Looking back, I wonder if I should have asked for accommodations? I can tell you a few other stories that make me reflect on situations where I might have benefited from asking. But, one doesn’t know how a disability is going to impact access until the opportunity has passed. People with disabilities figure out different ways to accomplish what able-bodied people do all of the time. Yes, it takes a certain amount of perseverance and creativity to get by. We have no real idea of how much easier it is for you. So, asking me if I want help, a modification or accommodation for something I have never done before is pointless.
Yet, everyday in our classrooms, we ask children if they want to use their federally protected supports. We ask a student who has never has the opportunity to do an assignment with any hope of earning a good grade if the student wants the support?
The student has no idea how the disability impedes access to success. The student just thinks that some people are smart. The student believes that A’s are for others. Teachers tell them that ‘If you really wanted it, you’d try harder.” Teachers say, "She chooses not to get her work done."
"If he just tried a little, I would help him."
"They are always talking instead of doing their work."
When the parents call to check on the progress of their child, teachers tell them, I asked if she wanted [accommodation] and she said, “No.” Or the teacher says, you have to at least try, in order to get help. The teacher thinks this lets them off the hook for following the law.
Children and adults do not know the entire impact their disability has. You can not look at a person and decide how a disability interferes with the person’s life. You can not look at a person with a hidden disability and decide how much effort has been used to get to that point in the day. You can not look at someone and see how invested they are in learning or accomplishing a task.
If the law says you must provide supports, then every single teacher is legally required to provide those supports.
If a ramp is provided, you must help the person learn to use the ramp in your setting. You can not just say, “there is a ramp, go use it” or more commonly, “Hey, do you want to use the ramp?’ You might actually have to help the person use the ramp.

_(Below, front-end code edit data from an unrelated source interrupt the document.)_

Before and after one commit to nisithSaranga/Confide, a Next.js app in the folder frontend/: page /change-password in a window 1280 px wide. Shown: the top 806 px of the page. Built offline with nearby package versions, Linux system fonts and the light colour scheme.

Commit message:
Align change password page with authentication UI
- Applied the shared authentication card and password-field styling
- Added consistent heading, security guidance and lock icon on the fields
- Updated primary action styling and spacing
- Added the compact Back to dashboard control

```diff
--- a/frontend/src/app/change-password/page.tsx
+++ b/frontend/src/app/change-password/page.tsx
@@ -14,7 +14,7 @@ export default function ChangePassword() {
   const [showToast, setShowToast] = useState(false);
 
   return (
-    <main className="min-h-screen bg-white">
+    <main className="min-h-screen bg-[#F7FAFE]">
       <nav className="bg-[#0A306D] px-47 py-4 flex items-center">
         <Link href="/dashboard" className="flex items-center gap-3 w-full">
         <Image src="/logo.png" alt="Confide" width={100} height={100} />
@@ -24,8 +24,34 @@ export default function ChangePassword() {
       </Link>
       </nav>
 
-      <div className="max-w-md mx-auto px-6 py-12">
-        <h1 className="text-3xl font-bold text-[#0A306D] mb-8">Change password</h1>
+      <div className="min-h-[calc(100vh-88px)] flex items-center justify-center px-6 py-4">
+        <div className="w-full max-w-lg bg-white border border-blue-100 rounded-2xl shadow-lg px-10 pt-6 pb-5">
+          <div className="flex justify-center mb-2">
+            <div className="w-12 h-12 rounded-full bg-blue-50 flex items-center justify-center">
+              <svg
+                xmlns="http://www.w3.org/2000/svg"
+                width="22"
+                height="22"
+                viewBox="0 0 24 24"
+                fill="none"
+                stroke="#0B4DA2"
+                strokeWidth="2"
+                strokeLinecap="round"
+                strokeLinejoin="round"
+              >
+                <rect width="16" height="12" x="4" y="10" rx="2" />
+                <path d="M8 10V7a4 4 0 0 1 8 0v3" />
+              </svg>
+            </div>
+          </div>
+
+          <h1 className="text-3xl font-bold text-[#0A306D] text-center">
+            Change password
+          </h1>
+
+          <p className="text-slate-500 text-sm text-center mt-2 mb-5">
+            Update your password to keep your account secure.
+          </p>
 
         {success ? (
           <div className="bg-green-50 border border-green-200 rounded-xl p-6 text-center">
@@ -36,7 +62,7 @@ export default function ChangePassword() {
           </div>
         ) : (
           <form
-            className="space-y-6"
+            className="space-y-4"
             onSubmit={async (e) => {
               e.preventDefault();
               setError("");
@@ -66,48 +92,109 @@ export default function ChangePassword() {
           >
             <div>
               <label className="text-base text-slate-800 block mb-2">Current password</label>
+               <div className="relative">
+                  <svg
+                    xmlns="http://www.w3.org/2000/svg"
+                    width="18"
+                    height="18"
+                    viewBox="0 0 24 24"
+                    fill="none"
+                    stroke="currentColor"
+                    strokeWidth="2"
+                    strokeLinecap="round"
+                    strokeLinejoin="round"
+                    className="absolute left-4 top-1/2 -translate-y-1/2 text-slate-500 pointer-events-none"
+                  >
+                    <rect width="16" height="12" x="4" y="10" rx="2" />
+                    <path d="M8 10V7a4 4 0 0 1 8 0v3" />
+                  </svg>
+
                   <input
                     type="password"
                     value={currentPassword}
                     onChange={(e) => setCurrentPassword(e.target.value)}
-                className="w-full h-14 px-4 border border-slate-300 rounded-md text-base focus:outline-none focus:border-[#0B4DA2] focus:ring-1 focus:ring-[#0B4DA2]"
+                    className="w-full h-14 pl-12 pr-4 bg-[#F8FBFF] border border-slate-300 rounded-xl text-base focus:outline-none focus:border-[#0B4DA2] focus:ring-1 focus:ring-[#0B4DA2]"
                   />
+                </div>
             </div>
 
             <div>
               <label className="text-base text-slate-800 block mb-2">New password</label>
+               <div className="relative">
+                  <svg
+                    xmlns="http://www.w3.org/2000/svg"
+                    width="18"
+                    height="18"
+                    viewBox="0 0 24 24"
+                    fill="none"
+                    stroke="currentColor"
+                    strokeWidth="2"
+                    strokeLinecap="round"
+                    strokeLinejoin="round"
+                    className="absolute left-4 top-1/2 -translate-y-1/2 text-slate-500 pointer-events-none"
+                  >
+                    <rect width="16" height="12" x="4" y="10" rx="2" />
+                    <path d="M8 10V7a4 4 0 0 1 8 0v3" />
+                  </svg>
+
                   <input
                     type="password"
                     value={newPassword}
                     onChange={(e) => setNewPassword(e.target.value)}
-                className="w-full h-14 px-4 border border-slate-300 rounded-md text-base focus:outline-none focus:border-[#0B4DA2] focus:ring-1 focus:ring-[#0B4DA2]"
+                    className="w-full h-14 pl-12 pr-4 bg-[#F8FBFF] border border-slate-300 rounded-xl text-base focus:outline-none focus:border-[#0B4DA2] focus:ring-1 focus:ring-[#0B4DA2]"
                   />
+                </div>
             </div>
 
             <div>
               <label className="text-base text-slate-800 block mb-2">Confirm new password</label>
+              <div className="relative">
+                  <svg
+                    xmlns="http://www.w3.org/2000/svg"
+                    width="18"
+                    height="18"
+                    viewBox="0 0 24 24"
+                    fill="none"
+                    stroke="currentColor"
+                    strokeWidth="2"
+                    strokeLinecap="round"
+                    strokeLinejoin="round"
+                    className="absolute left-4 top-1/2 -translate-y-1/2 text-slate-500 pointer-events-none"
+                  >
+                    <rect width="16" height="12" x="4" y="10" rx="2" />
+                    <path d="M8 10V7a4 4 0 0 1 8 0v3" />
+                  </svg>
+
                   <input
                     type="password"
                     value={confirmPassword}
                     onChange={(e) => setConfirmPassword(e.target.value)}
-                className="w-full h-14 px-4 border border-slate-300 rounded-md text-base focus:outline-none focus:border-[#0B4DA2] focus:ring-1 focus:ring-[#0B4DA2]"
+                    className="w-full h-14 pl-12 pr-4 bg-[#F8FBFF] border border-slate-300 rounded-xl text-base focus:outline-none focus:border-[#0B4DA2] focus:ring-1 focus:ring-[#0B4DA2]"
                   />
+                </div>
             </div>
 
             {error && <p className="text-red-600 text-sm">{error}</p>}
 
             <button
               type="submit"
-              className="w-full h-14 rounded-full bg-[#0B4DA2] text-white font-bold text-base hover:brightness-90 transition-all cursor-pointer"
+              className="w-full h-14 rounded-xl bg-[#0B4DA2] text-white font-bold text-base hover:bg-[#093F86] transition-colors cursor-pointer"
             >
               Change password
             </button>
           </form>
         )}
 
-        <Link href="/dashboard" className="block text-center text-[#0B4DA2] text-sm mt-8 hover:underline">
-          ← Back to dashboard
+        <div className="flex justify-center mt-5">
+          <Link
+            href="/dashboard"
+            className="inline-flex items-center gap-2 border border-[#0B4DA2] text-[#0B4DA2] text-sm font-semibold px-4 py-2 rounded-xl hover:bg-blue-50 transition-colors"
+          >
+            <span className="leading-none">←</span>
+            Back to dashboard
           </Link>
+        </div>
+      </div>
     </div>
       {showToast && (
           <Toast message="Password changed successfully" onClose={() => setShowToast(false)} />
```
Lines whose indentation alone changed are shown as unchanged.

And further, the ramp takes a bit of effort. It takes more effort than just rolling along flat ground. More effort than walking. It can be embarrassing to use an accommodation. So, the event happening on the other side of the ramp, must be enticing enough to overcome that extra work. If the ramp is followed by other obstacles, or the event is not enticing enough, then the ramp is not going to be used.
Teachers think that a person not using the ramp is just being lazy, or has apathy. But, if the ramp user has never felt the joy of earning an “A” or the pride of being in Honors class, then those accolades are not enough to put forth the effort and frankly the embarrassment of using the "ramp." Any person has to learn the benefits of achievement. You have to experience it to know that perseverance is worth it. A person with a learning disability has never had the feeling of achievement.
Stop asking students if they want the legally required supports. Just help them use the supports in YOUR classroom. You love your content, so will they.